The bad news, however, is that workers aren’t saving as much for retirement these days, particularly employees older than 50. A Mercer study of 1,506 U.S. retirement plan participants who also receive health benefits showed that workers aged 50+ have decreased their anticipated 401(k) contributions by more than 18 percent. Older 401(k) participants cite health care expenses in retirement as their biggest financial worry. “This concern has even surpassed ‘saving enough for retirement’ itself as the financial problem most likely to keep older respondents awake at night,” survey authors noted.
Retirement Readiness a Major Workforce Issue
Indeed, more than three-fourths of large and midsize U.S. companies with 401(k) and 403(b) retirement plans point to retirement readiness as a major issue for their workforces. Poor saving habits and personal money problems compound the issue of insufficient retirement funds.
Lack of money-management skills is a woe reaching beyond the United States. The 2011 MetLife Study of Financial Wellness Across the Globe noted that, worldwide, only 38 percent of people are saving for old age, only 50 percent have a financial plan and nearly 20 percent don’t know where their retirement income will come from. Only 12 percent of employers indicate that their employees know how much they need to fund a secure retirement; 53 percent of employers worry that older workers will have to postpone retirement.
Employers Can Educate, Promote Retirement Saving
As an employer, you can turn that concern into action. Companies can improve the financial wellness of their staffs through compensation and benefits. And by enhancing your employees’ financial health, you may well boost the fiscal vigor of your company. Financial stress in your workforce can harm your business’s productivity even if you can’t easily measure it via return-on-investment calculations.
Help your workers plan and save for their retirement years. If you haven’t implemented them already, consider some or all of these action steps:
- Offer a 401(k) retirement plan — Even small companies can include a 401(k) plan in their benefits roster. A 401(k) plan allows participants to save and invest a portion of each paycheck with pretax dollars. Employees — and potential hires — value a retirement plan. A 401(k) makes your company more attractive to job seekers, boosts employee retention, and offers you tax savings. Many 401(k) plans today make saving easier than ever. A quarter now have an automatic enrollment feature, a 12 percent increase from 2009, and automatic contribution increases account for about a third of savings hikes.
- Provide financial education and other services — Think brown-bag lunches with guest speakers addressing topics such as personal finance, the basics of 401(k) plans, and how individual retirement accounts (IRAs) work. Help give your workers the information they need to make sound financial decisions. Consider applying mobile technology or games to capture the interest of younger workers. Give staff access to — and encourage them to use — an online retirement calculator.

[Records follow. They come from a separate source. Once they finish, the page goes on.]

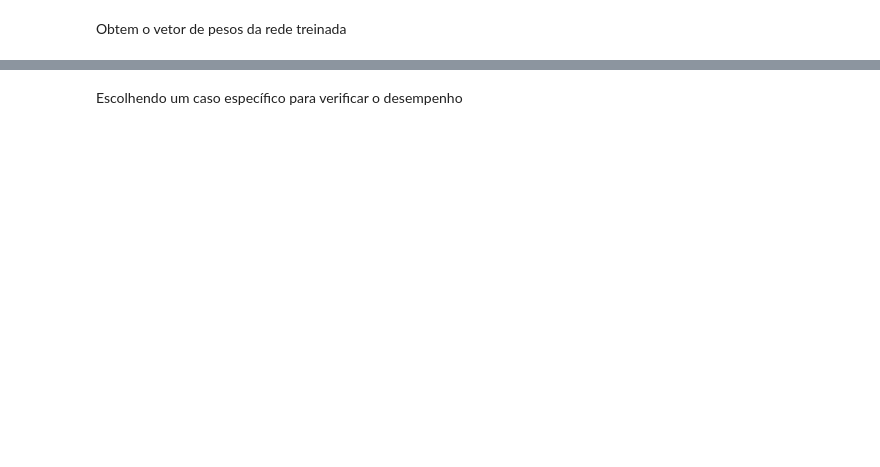
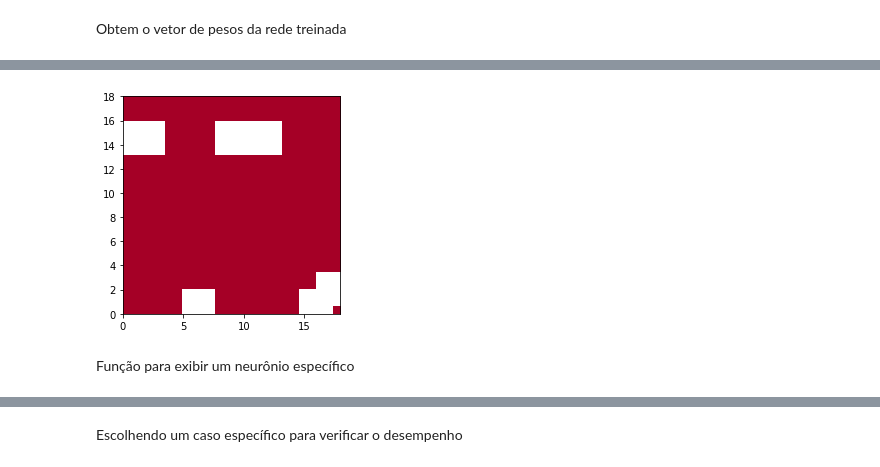
Before and after one commit to vilsonrodrigues/PegasusProject, a Jupyter notebook: Pegasus_Project.ipynb, the cells around one changed output, grey strips where cells are left out. Drawn from its saved outputs; the diff is of its cells as text; code cells hidden in the pictures; blank space fills up the shorter version.

```diff
--- a/Pegasus_Project.ipynb
+++ b/Pegasus_Project.ipynb
@@ -75,3 +81,0 @@ Obtendo os valores das repostas
-# %%
-Y_train = nota
-Y_train[1]
@@ -106,21 +108,3 @@ for x in X_train:
     MContAp[pos] += 1
   MContT[pos] += 1
   cont= cont+1
-# %%
-X_train_selec = table...
-
-cont = 0
-vencedorX = pd.DataFrame()
-vencedorY = pd.DataFrame()
-
-for i in X_train_selec:
-  novoX = pd.DataFrame()
-  novoY = pd.DataFrame()
-  pos = som.winner(i)
-  arraybi = np.asarray(pos)
-  coordX = arraybi[:,0]
-  coordY = arraybi[:,1]
-  novoX["Vencedor semana "+str(i)] = coordX
-  novoY["Vencedor semana "+str(i)] = coordY
-  vencedorX.concat(novoX)
-  vencedorY.concat(novoY)
@@ -126,0 +260,28 @@ for i in X_train_selec:
+# %%
+cont = 1;
+#MContRe = np.zeros((tamanhoXdaRede,tamanhoYdaRede))
+matriz = np.zeros((tamanhoXdaRede,tamanhoXdaRede))
+for i in range(len(MContRe)):
+  for j in range(len(MContRe)):
+    matriz[i][j] = MContRe[i][j]/MContT[i][j]
+# %%
+import matplotlib.cm as cm
+import matplotlib.mlab as mlab
+import matplotlib.pyplot as plt
+
+delta = 0.025
+#x = y = np.arange(-3.0, 3.0, delta)
+#X, Y = np.meshgrid(x, y)
+#Z1 = mlab.bivariate_normal(X, Y, 1.0, 1.0, 0.0, 0.0)
+#Z2 = mlab.bivariate_normal(X, Y, 1.5, 0.5, 1, 1)
+#Z = Z2 - Z1  # difference of Gaussians
+
+im = plt.imshow(matriz, interpolation='bilinear', cmap=cm.RdYlGn,
+                origin='lower', extent=[0, 18, 0, 18],
+                vmax=abs(matriz).max(), vmin=-abs(matriz).max())
+
+plt.show()
+# %% [output]
+[figure, added]
+# %% [markdown]
+Função para exibir um neurônio específico
```
Also changed, not shown: parts of 84 cells of this notebook.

- Offer a Roth IRA in your benefit package — Roth IRAs provide tax-free investment growth. Educate your workers about Roth IRA advantages, since nationally only about 11 percent of employees avail themselves of these programs.
- Tailor your company retirement plan to boost participation: Consider automatic enrollment, contribution flexibility, profit sharing, and personalized investment advice from your plan provider.
- Compile a list of resources for employees with money woes — The Federal Trade Commission is a good place to start, as is usa.gov, with guidance on family support, housing, health care and insurance, debt and credit, and more. Nonprofit debt.org is another user-friendly resource. Most communities, too, have local sources of information and help.
As an employer, you can play a pivotal role in helping your workers plan and save for their retirement years. Look out for your workforce and reap benefits in employee loyalty, improved retention, and higher productivity. Besides, it’s just the right thing to do.